International Students and Education

This page lists selected resources that explore the intersection of language, race, and nationality, with a focus on how this intersection impacts the experiences of international students. A number of the resources also have relevance for the experience of racialized minorities in educational and other institutions.

Why a Theme on International Students and Education?

Higher education is one of the “commodities” in our contemporary world that transcends national borders. Many students at the university level choose to pursue their undergraduate or (post)graduate degrees in an overseas institution whose language of instruction and campus life is not their first. While the accomplishments of these international students are considerable – they are, after all,  functioning at a high-level in a second (third, fourth…) language and in many cases a different writing system – the special circumstances and potential of these students often seem to pass under the administrative and instructional radar of their institutions. Ironically, these same international students constitute a critical source of income for their host universities, sometimes making it possible for colleges and universities to support domestic students who would otherwise be unable to afford increasingly high tuition fees.

The situation of international students is particularly difficult in Anglophone institutions of higher education, given the often unquestioned monolingual ideology that operates more generally in countries such as Australia, the United Kingdom and the United States. The Language, Culture and Justice Hub recently explored how international students fare in predominantly Anglophone institutions through its project Multilingual Life on a Monolingual Campus: the linguistic experiences of international students in English language-medium universities.

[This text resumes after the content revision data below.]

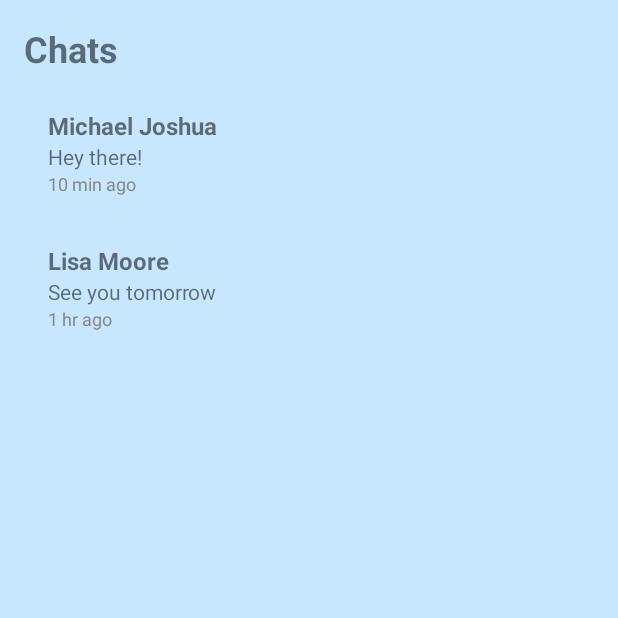
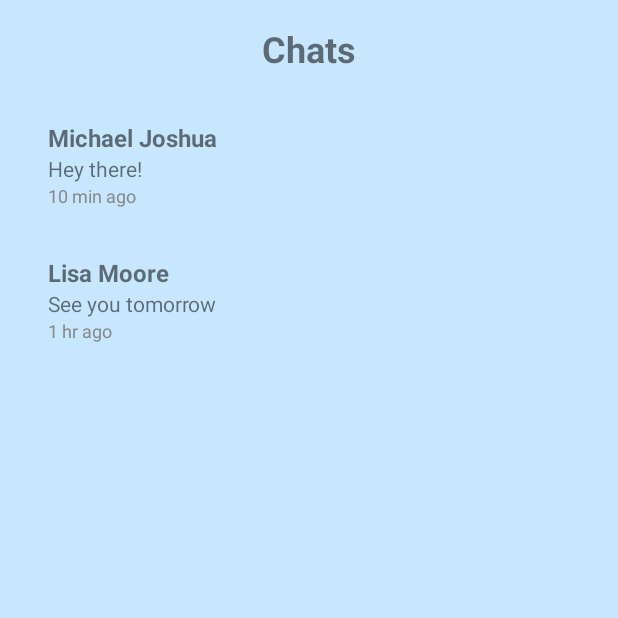
Before and after one commit to LindoNJOKO/QuantumVara-WIL-Project, an Android app: the ChatListActivity screen opened directly, with no data from a screen before it, on a phone screen of 412 x 824 dp, the top half of it. Run offline under Robolectric (Android 15) with nearby library versions, the phone set to English and light mode, and no system bars.

Commit message:
2nd UI Push

```diff
--- a/app/src/main/res/layout/activity_chat_list.xml
+++ b/app/src/main/res/layout/activity_chat_list.xml
@@ -4,16 +4,21 @@
     android:layout_height="match_parent"
     android:padding="16dp">
 
+    <!-- Centered Chats Header -->
     <TextView
-        android:layout_width="wrap_content"
+        android:layout_width="match_parent"
         android:layout_height="wrap_content"
         android:text="Chats"
         android:textSize="24sp"
-        android:textStyle="bold"/>
+        android:textStyle="bold"
+        android:gravity="center"
+        android:layout_marginBottom="8dp"/>
 
+    <!-- RecyclerView for chat list -->
     <androidx.recyclerview.widget.RecyclerView
         android:id="@+id/recyclerChats"
         android:layout_width="match_parent"
-        android:layout_height="match_parent"
+        android:layout_height="0dp"
+        android:layout_weight="1"
         android:paddingTop="8dp"/>
 </LinearLayout>
```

Brandeis University, the Hub’s former home, partnered with Macquarie University in Australia and the University of Birmingham in the UK to investigate this important topic on three continents.

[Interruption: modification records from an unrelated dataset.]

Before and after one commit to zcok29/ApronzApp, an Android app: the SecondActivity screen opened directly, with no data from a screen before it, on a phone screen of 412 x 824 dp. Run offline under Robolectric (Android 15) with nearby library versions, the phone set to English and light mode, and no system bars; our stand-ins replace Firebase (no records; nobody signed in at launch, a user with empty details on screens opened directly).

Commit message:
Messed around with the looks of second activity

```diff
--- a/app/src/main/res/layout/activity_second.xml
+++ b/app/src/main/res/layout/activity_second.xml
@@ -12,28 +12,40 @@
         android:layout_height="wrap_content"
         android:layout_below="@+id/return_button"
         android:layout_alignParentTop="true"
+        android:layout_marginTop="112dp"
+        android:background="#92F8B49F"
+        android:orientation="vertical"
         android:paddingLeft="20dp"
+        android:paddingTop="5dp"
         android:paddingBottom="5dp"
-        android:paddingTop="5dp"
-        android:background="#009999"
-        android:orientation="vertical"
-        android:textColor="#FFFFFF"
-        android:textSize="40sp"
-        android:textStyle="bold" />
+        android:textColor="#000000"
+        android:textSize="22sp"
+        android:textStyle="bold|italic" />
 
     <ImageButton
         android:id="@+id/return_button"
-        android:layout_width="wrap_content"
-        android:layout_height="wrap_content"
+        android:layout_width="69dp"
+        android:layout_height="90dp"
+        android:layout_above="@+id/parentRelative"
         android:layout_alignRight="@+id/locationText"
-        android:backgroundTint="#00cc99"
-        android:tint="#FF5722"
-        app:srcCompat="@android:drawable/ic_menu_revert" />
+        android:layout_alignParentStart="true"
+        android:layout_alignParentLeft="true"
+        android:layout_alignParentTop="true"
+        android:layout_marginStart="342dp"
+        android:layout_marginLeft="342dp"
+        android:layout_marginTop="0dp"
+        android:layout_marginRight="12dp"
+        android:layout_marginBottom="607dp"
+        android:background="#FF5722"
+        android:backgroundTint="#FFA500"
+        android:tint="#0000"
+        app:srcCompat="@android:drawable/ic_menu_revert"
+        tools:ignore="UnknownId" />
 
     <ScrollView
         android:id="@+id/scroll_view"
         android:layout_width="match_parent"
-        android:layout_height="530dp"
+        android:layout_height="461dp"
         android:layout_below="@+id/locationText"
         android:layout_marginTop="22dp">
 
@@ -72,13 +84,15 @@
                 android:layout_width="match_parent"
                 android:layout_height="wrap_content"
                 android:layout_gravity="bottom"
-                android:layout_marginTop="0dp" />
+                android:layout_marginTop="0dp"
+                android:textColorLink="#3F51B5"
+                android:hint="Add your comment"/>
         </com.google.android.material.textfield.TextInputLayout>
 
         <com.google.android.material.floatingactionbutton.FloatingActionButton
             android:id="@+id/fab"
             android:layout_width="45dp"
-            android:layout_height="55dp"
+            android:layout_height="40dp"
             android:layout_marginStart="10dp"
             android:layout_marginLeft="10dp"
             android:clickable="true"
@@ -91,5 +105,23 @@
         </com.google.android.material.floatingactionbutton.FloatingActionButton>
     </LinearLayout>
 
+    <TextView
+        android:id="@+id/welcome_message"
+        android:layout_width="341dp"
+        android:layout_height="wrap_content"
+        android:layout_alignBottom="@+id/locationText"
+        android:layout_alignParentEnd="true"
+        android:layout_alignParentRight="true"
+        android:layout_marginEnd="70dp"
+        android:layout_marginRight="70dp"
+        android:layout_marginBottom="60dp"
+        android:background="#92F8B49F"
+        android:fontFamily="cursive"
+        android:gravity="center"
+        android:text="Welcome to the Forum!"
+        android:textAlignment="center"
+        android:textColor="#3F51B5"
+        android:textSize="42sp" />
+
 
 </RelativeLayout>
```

Click on the type of resource below to explore scholarly publications, reports, blogposts, commentaries and more.

To learn about conceptual and methodological approaches to research about international students, visit a website dedicated to this area of inquiry, led primarily by researchers at the University of Manchester in the UK:

To Read
To Watch/Listen
  • Baugh, John
    “The significance of linguistic profiling” TEDxEmory. February 2019 
    This 18-minute TED talk by an eminent sociolinguist explores the phenomenon whereby a certain pattern of pronunciation (“accent”) triggers negative responses or evaluations.
  • Bodis, Agnes“International students at Australian universities: the simplification of English language proficiency and the invisibility of multilingualism” Language, Culture and Multilingualism in a Globalised World. Workshop at the University of Birmingham. July 2021. This 16-minute Zoom recording is from the July 2021 workshop organized by the MLMC University of Birmingham research partner Karen McAuliffe. She emphasizes that Australian institutions are characterized by a “monolingual mindset,” one of the results being that multilingualism tends to be seen as a deficit instead of an asset.
  • City of Melbourne. 2018.  “Act of Translation: the Documentary.” This YouTube video shows the behind-the-scenes lives of international students in Melbourne, Australia. The documentary was a collaboration between the City of Melbourne, Study Melbourne, RMIT University, the Australian Federation of International Students (AFIS), the Immigration Museum and independent artistic director, Catherine Simmonds.
  • Jones, Elspeth. “International Educator Conversations.” This YouTube channel provides a series of filmed conversations between Jones and various guests on topics relevant to international education.